Repeat the data in full. Drop every picture.
SOURCE DATA Block Start
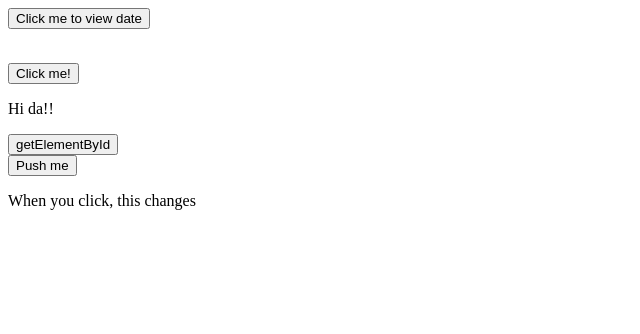
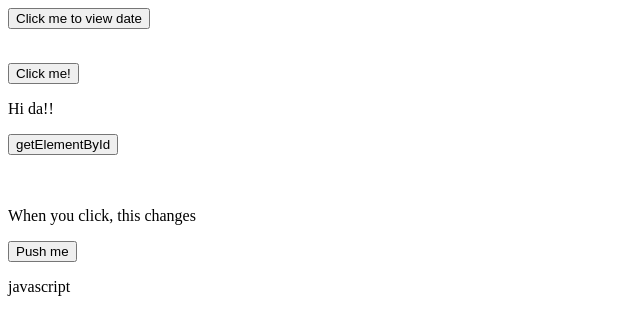
Before and after one commit to anbanshayan/javascript, a plain HTML site: page index.html in a window 1280 px wide. Shown: the whole page, without its empty margins (0-640 px from the left). Drawn offline with Linux system fonts and the light colour scheme.

Commit message:
connecting two js file to one html

```diff
--- a/index.html
+++ b/index.html
@@ -20,10 +20,17 @@
 
 <button  onClick="document.getElementById('get').innerHTML='getElementById is method'">getElementById</button>
 <br>
+<br>
+<!-- I tried and succeded when clicking 'push me' button sentence in para tag with id 'para' changed to 'Changed Succesfully' -->
+<br>
+<p id="para">When you click, this changes</p>
 
-<!-- I tried and succeded when clicking 'push me' button sentence in para tag with id 'para' changed to 'Changed Succesfully' -->
 <button onClick="push()">Push me</button>
-<p id="para">When you click, this changes</p>
+
+
+<p id="add"></p>
+<script src="output.js"></script>
+
 
 
 </body>
--- /dev/null
+++ b/output.js
@@ -0,0 +1,10 @@
+// JavaScript can "display" data in different ways:
+
+//     Writing into an HTML element, using innerHTML.
+//     Writing into the HTML output using document.write().
+//     Writing into an alert box, using window.alert().
+//     Writing into the browser console, using console.log().
+
+
+//     Writing into an HTML element, using innerHTML.
+document.getElementById('add').innerHTML="javascript";
```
SOURCE DATA Block End
OUTPUT BELOW:
Before and after one commit to anbanshayan/javascript, a plain HTML site: page index.html in a window 1280 px wide. Shown: the whole page, without its empty margins (0-640 px from the left). Drawn offline with Linux system fonts and the light colour scheme.

Commit message:
connecting two js file to one html

```diff
--- a/index.html
+++ b/index.html
@@ -20,10 +20,17 @@
 
 <button  onClick="document.getElementById('get').innerHTML='getElementById is method'">getElementById</button>
 <br>
+<br>
+<!-- I tried and succeded when clicking 'push me' button sentence in para tag with id 'para' changed to 'Changed Succesfully' -->
+<br>
+<p id="para">When you click, this changes</p>
 
-<!-- I tried and succeded when clicking 'push me' button sentence in para tag with id 'para' changed to 'Changed Succesfully' -->
 <button onClick="push()">Push me</button>
-<p id="para">When you click, this changes</p>
+
+
+<p id="add"></p>
+<script src="output.js"></script>
+
 
 
 </body>
--- /dev/null
+++ b/output.js
@@ -0,0 +1,10 @@
+// JavaScript can "display" data in different ways:
+
+//     Writing into an HTML element, using innerHTML.
+//     Writing into the HTML output using document.write().
+//     Writing into an alert box, using window.alert().
+//     Writing into the browser console, using console.log().
+
+
+//     Writing into an HTML element, using innerHTML.
+document.getElementById('add').innerHTML="javascript";
```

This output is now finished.